 In this type of ELISA (Enzyme-Linked Immunosorbant Assay), the antigen (peptide or protein) is  bound to the polystyrene microtiter plate first. The antiserum containing the anti-peptide antibody  is then added to the well and allowed to bind. Finally, a second antibody, specific for the first  antibody and labeled for detection, is added to the well and allowed to bind. The second antibody  usually has an enzyme conjugated to it. This enzyme catalyzes the formation of colored  substance, e.g., p-nitrophenol, from a colorless substrate, p-nitrophenylphosphate (Figure 21).  This colored substance is then quantified and the amount of antibody present can be calculated.

 This procedure has two parts. Part 1 applies to any detection protocol. Part 2 describes two  different detection methods. To measure an antibody titer, decide on the detection method first,  then complete both Parts 1 and 2.

     Figure 21. Antibody detection in an Enzyme- Linked                     Immunosorbant Assay (ELISA)


 Part 1: Antigen and Antibody

 Equipment Needed

  • Microtiter plates
  • Pipettor, 1 mL adjustable
  • Eight-channel pipettor (optional)
  • UV/vis microtiter plate reader
  • Pipette tips

 Solutions to Prepare for the ELISA Procedure

  • Sodium carbonate (Na2CO3) buffer, 50 mM, pH 9.6 with 0.02% NaN3
  • PBS-T (PBS containing 0.05% Tween-20)
  • 3% BSA in PBS-T
  • Sodium acetate (NaOAc), 0.1 M

 ELISA Procedure

 Run duplicates or triplicates of each of antiserum dilution. The ELISA template in Table 3 can be  used to track the experiments.
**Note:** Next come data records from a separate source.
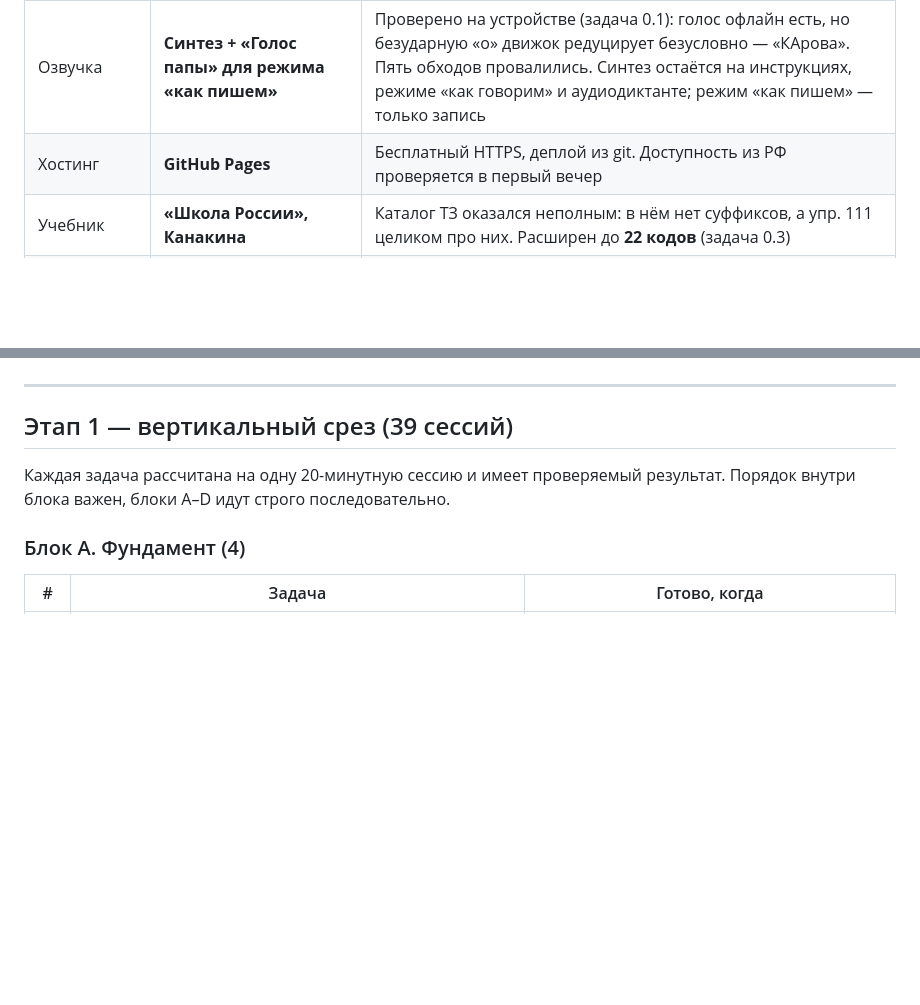
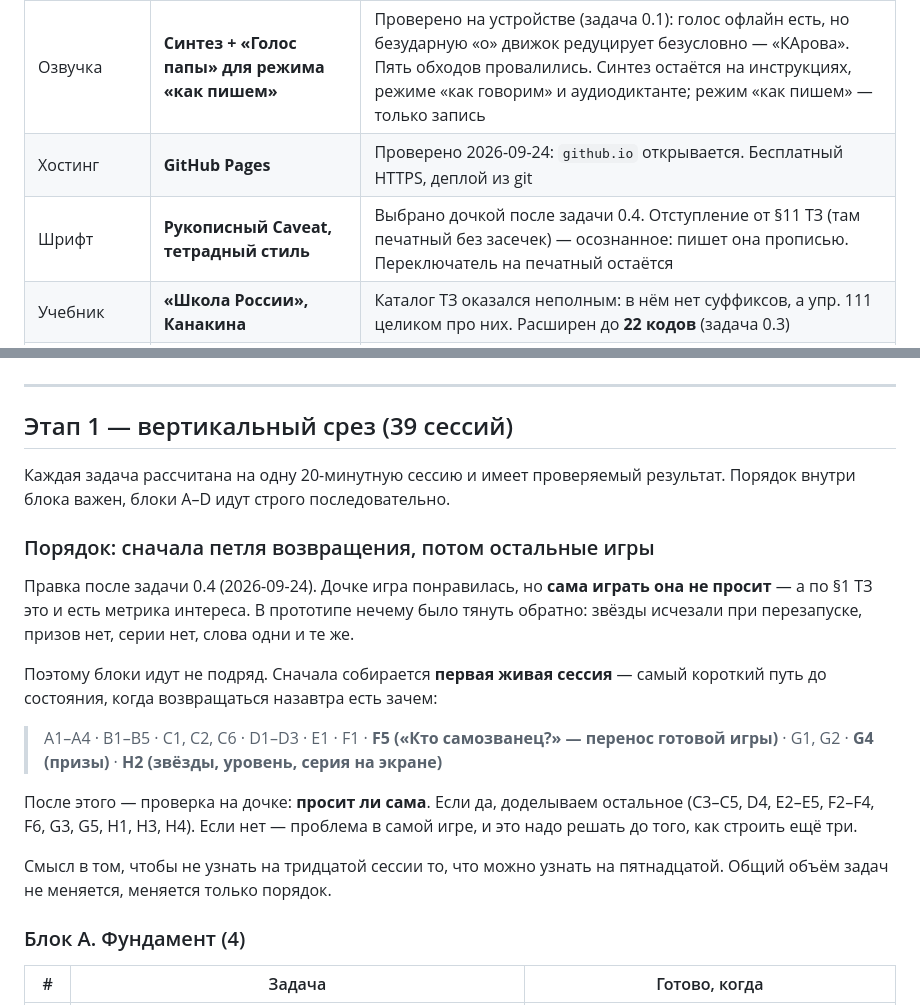
Before and after one commit to sigmaivt/slovograd, a Markdown page: docs/plans/stage-1.md, 2 parts joined by grey strips. Rendered like a GitHub page; blank space fills up the shorter version.

```diff
--- a/docs/plans/stage-1.md
+++ b/docs/plans/stage-1.md
@@ -19,7 +19,8 @@
 | Рендер | **Только React** | Phaser вынесен за этап 1. Блочный вид — CSS-грид с пиксельными тайлами, обби-диктант — экран со ступенями без физики |
 | Генерация уроков | **Вариант A: скилл в claude.ai** | Бэкенд и API-ключи не нужны. Схема выгружается из Zod в JSON Schema |
 | Озвучка | **Синтез + «Голос папы» для режима «как пишем»** | Проверено на устройстве (задача 0.1): голос офлайн есть, но безударную «о» движок редуцирует безусловно — «КАрова». Пять обходов провалились. Синтез остаётся на инструкциях, режиме «как говорим» и аудиодиктанте; режим «как пишем» — только запись |
-| Хостинг | **GitHub Pages** | Бесплатный HTTPS, деплой из git. Доступность из РФ проверяется в первый вечер |
+| Хостинг | **GitHub Pages** | Проверено 2026-09-24: `github.io` открывается. Бесплатный HTTPS, деплой из git |
+| Шрифт | **Рукописный Caveat, тетрадный стиль** | Выбрано дочкой после задачи 0.4. Отступление от §11 ТЗ (там печатный без засечек) — осознанное: пишет она прописью. Переключатель на печатный остаётся |
 | Учебник | **«Школа России», Канакина** | Каталог ТЗ оказался неполным: в нём нет суффиксов, а упр. 111 целиком про них. Расширен до **22 кодов** (задача 0.3) |
 | Этап 0 | **Делаем отдельно** | Скилл-генератор + «Кто самозванец?» на реальном задании, 3 дня игры с дочкой — до вложений в движок |
 | Ритм | **3–4 сессии в неделю по 20 минут** | Задачи нарезаны ровно под одну 20-минутную сессию с проверяемым результатом. Это ~43 сессии ≈ 12–14 недель до готового среза |
@@ -190,6 +191,25 @@ Slovograd/
 
 Каждая задача рассчитана на одну 20-минутную сессию и имеет проверяемый результат. Порядок внутри блока важен, блоки A–D идут строго последовательно.
 
+### Порядок: сначала петля возвращения, потом остальные игры
+
+Правка после задачи 0.4 (2026-09-24). Дочке игра понравилась, но **сама играть она
+не просит** — а по §1 ТЗ это и есть метрика интереса. В прототипе нечему было тянуть
+обратно: звёзды исчезали при перезапуске, призов нет, серии нет, слова одни и те же.
+
+Поэтому блоки идут не подряд. Сначала собирается **первая живая сессия** — самый
+короткий путь до состояния, когда возвращаться назавтра есть зачем:
+
+> A1–A4 · B1–B5 · C1, C2, C6 · D1–D3 · E1 · F1 · **F5 («Кто самозванец?» — перенос
+> готовой игры)** · G1, G2 · **G4 (призы)** · **H2 (звёзды, уровень, серия на экране)**
+
+После этого — проверка на дочке: **просит ли сама**. Если да, доделываем остальное
+(C3–C5, D4, E2–E5, F2–F4, F6, G3, G5, H1, H3, H4). Если нет — проблема в самой игре,
+и это надо решать до того, как строить ещё три.
+
+Смысл в том, чтобы не узнать на тридцатой сессии то, что можно узнать на
+пятнадцатой. Общий объём задач не меняется, меняется только порядок.
+
 ### Блок A. Фундамент (4)
 
 | # | Задача | Готово, когда |
```
Also changed, not shown: docs/playtest-log.md (+25 -4 lines).
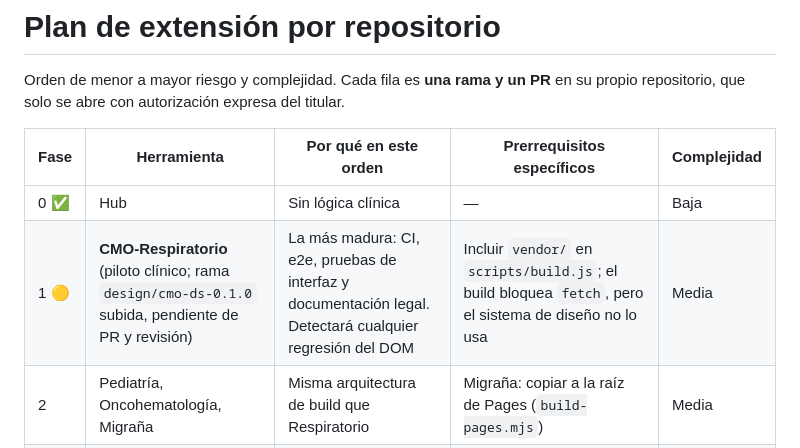
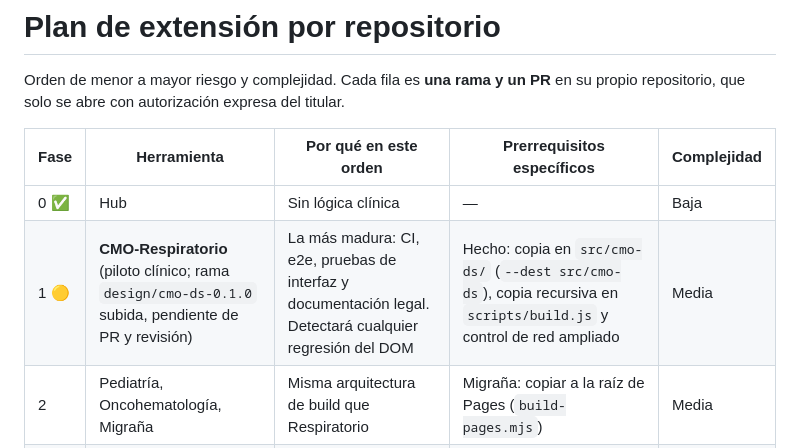
Before and after one commit to ramonmorillo/hub-estratificacionCMO, a Markdown page: docs/CMO-MIGRATION-PLAN.md, the part around the change. GitHub-like rendering.

Commit message:
Plan de migración: precisa la ubicación de la copia del DS en Respiratorio
Co-Authored-By: Claude Opus 5.5 <noreply@anthropic.com>
Claude-Session: https://claude.ai/code/session_01Bc7wMxjrzboT2yWjr5V5Af

```diff
--- a/docs/CMO-MIGRATION-PLAN.md
+++ b/docs/CMO-MIGRATION-PLAN.md
@@ -5,7 +5,7 @@ Orden de menor a mayor riesgo y complejidad. Cada fila es **una rama y un PR** e
 | Fase | Herramienta | Por qué en este orden | Prerrequisitos específicos | Complejidad |
 |---|---|---|---|---|
 | 0 ✅ | Hub | Sin lógica clínica | — | Baja |
-| 1 🟡 | **CMO-Respiratorio** (piloto clínico; rama `design/cmo-ds-0.1.0` subida, pendiente de PR y revisión) | La más madura: CI, e2e, pruebas de interfaz y documentación legal. Detectará cualquier regresión del DOM | Incluir `vendor/` en `scripts/build.js`; el build bloquea `fetch`, pero el sistema de diseño no lo usa | Media |
+| 1 🟡 | **CMO-Respiratorio** (piloto clínico; rama `design/cmo-ds-0.1.0` subida, pendiente de PR y revisión) | La más madura: CI, e2e, pruebas de interfaz y documentación legal. Detectará cualquier regresión del DOM | Hecho: copia en `src/cmo-ds/` (`--dest src/cmo-ds`), copia recursiva en `scripts/build.js` y control de red ampliado | Media |
 | 2 | Pediatría, Oncohematología, Migraña | Misma arquitectura de build que Respiratorio | Migraña: copiar a la raíz de Pages (`build-pages.mjs`) | Media |
 | 3 | EM, RCV | Pocas líneas; pruebas existentes | EM: añadir versión | Baja |
 | 4 | VIH | i18n es/en/pt: las etiquetas de la firma se traducen en los JSON de i18n (pendiente de extender el componente) | Extender la firma con `lang` | Media |
```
1. Choose the detection method.
   Note: If you choose horseradish peroxidase detection, omit the sodium azide from the           buffers.
2. Prepare buffer solutions.
3. Prepare a solution of the peptide, protein or peptide/conjugate (10 µg/mL with respect to the   peptide or protein) in sodium carbonate buffer.
4. Pipette 200 µL of either peptide, peptide carrier conjugate, or sodium carbonate buffer (for   controls) in the individual wells of the microtiter plate.

Table 3. ELISA Template





























5. Cover the plate and incubate for three hours at room temperature or overnight at 2-6°C.
6. Remove unbound antigen by washing three times with the PBS-T buffer. A squirt bottle is a   handy way to add the buffer to the wells. Remove the antigen solution and washes by inverting   the plate quickly and tapping the bottom on paper towels to remove any drops. This ensures that   there is no cross contamination or dilution.
7. Block the remaining adsorption sites by adding 300 µL of 3% BSA/PBS-T to each well. Incubate   for one hour at room temperature.
8. Wash the plates twice with PBS-T.
9. Prepare a 1:50 dilution of the sera by pipetting 60 µL of the sera into 2940 µL of PBS-T. Use   microcentrifuge tubes with flip-top caps. Store all dilutions on ice.
10. Prepare serial dilutions using the dilution schedule in Table 4.

Table 4. Serial Dilution Schedule

Dilution of
Volume of 1%
Volume of Previous
Dilution (µL)
1000 of   1:50
1000 of 1:100